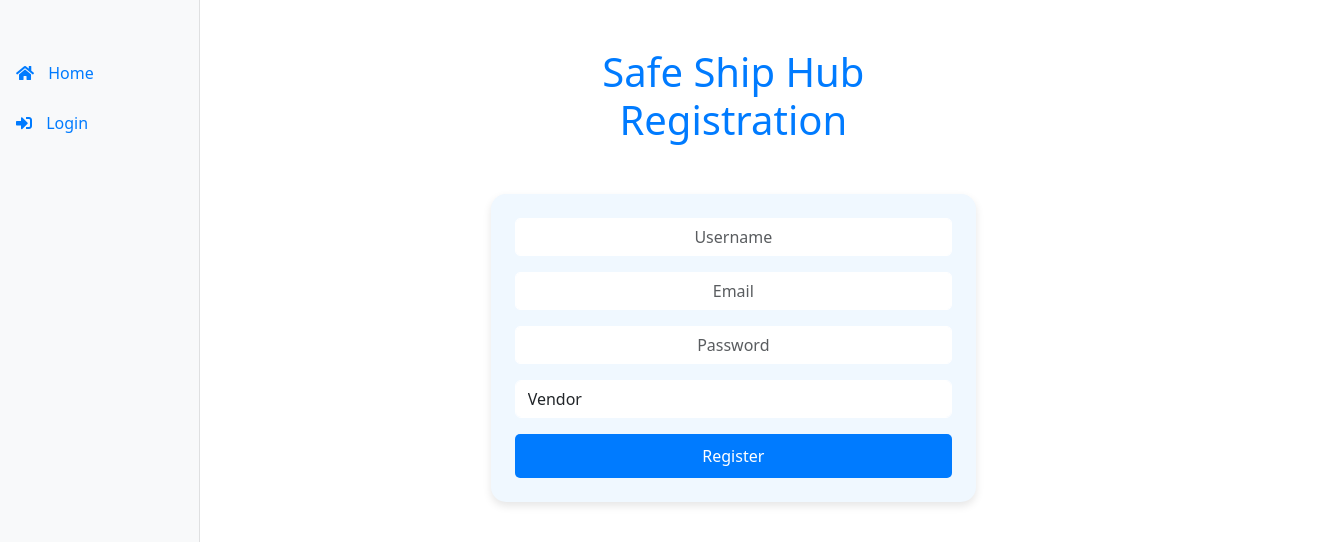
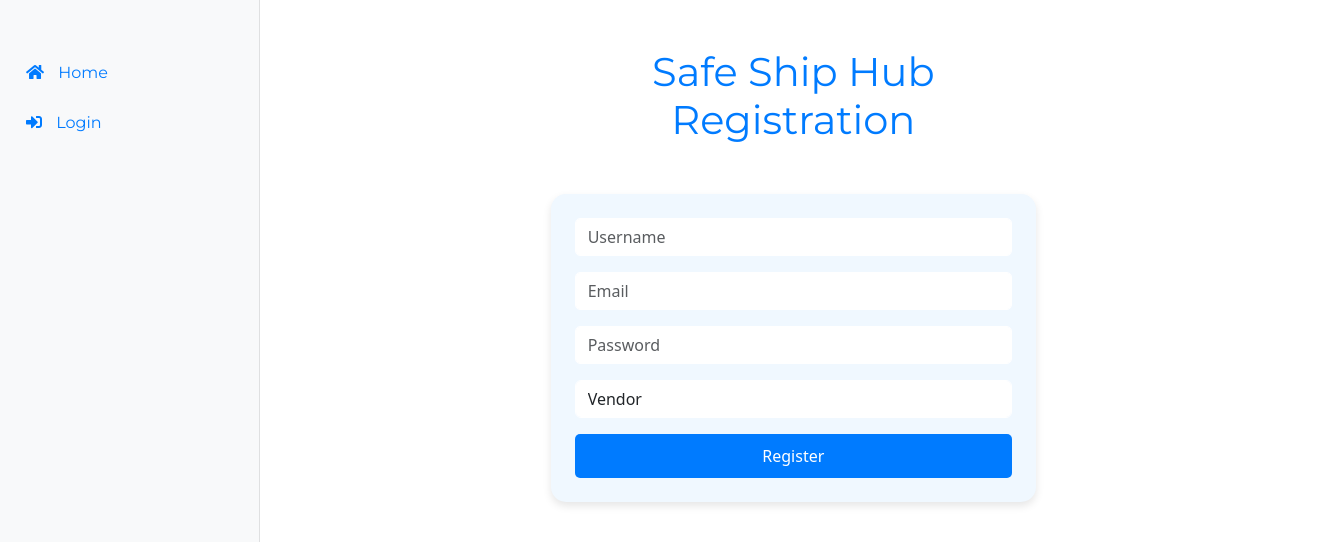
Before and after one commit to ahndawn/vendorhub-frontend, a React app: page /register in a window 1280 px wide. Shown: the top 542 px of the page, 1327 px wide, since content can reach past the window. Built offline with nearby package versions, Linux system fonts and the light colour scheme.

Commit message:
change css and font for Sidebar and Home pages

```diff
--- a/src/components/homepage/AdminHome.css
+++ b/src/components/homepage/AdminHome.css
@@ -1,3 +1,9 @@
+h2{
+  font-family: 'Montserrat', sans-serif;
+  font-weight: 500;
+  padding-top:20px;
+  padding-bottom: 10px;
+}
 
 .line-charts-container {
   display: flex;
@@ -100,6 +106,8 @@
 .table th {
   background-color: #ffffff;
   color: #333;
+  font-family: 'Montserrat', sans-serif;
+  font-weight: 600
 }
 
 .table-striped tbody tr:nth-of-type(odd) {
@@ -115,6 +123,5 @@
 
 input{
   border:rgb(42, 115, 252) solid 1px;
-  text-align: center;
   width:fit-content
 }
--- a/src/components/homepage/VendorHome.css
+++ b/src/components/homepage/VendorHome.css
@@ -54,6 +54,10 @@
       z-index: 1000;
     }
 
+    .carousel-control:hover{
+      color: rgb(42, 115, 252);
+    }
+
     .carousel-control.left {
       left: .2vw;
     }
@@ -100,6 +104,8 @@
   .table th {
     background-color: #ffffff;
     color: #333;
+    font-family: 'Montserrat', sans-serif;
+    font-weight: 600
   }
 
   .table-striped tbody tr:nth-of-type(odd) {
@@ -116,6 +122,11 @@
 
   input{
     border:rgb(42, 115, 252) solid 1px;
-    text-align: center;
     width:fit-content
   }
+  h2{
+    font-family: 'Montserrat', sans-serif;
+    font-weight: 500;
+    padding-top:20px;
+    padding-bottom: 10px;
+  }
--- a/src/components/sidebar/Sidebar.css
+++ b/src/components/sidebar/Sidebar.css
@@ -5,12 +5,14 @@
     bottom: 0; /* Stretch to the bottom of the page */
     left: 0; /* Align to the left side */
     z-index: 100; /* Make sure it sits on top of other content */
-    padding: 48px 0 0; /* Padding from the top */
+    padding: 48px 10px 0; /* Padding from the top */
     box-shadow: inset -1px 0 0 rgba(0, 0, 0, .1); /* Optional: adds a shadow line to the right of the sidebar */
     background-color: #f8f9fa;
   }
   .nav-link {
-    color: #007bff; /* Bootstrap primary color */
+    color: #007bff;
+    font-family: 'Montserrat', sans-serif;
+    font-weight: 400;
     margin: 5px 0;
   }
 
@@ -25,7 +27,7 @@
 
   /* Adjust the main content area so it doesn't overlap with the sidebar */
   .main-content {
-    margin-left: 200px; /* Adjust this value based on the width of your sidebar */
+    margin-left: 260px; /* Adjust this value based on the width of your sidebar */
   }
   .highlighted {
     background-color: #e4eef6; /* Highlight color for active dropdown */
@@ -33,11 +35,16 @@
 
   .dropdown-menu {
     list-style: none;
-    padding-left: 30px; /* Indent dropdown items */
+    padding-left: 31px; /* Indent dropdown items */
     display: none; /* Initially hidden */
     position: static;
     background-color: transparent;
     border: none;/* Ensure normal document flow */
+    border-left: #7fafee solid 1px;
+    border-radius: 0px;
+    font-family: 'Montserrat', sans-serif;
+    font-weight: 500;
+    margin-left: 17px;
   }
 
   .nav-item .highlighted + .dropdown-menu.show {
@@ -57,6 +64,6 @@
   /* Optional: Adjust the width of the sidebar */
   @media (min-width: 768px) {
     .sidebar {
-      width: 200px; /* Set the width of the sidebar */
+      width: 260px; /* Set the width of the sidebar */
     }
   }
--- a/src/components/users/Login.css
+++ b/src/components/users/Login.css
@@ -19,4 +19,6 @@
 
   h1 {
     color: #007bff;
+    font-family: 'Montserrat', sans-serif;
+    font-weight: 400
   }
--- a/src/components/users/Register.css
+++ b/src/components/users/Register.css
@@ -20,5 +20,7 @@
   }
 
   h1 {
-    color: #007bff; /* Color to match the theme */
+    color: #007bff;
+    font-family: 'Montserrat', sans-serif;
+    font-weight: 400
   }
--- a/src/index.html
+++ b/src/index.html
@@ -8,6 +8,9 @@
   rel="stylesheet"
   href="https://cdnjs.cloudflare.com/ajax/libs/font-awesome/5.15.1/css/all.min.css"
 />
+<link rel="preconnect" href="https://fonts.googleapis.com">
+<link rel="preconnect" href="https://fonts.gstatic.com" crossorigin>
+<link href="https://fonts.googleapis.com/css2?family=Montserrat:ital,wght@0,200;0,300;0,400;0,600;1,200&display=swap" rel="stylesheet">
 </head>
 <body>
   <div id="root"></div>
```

= = = =

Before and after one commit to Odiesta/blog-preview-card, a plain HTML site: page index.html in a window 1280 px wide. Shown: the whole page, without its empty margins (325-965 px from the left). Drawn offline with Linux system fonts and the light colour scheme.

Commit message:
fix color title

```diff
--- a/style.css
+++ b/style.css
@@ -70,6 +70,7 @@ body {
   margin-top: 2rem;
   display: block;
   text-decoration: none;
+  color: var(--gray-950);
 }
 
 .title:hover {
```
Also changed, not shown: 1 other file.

= = = =

YOUR GOAL - Pull every line holding "dropdown" out of the records.

RESPONSE -
     background-color: #e4eef6; /* Highlight color for active dropdown */
   .dropdown-menu {
-    padding-left: 30px; /* Indent dropdown items */
+    padding-left: 31px; /* Indent dropdown items */
   .nav-item .highlighted + .dropdown-menu.show {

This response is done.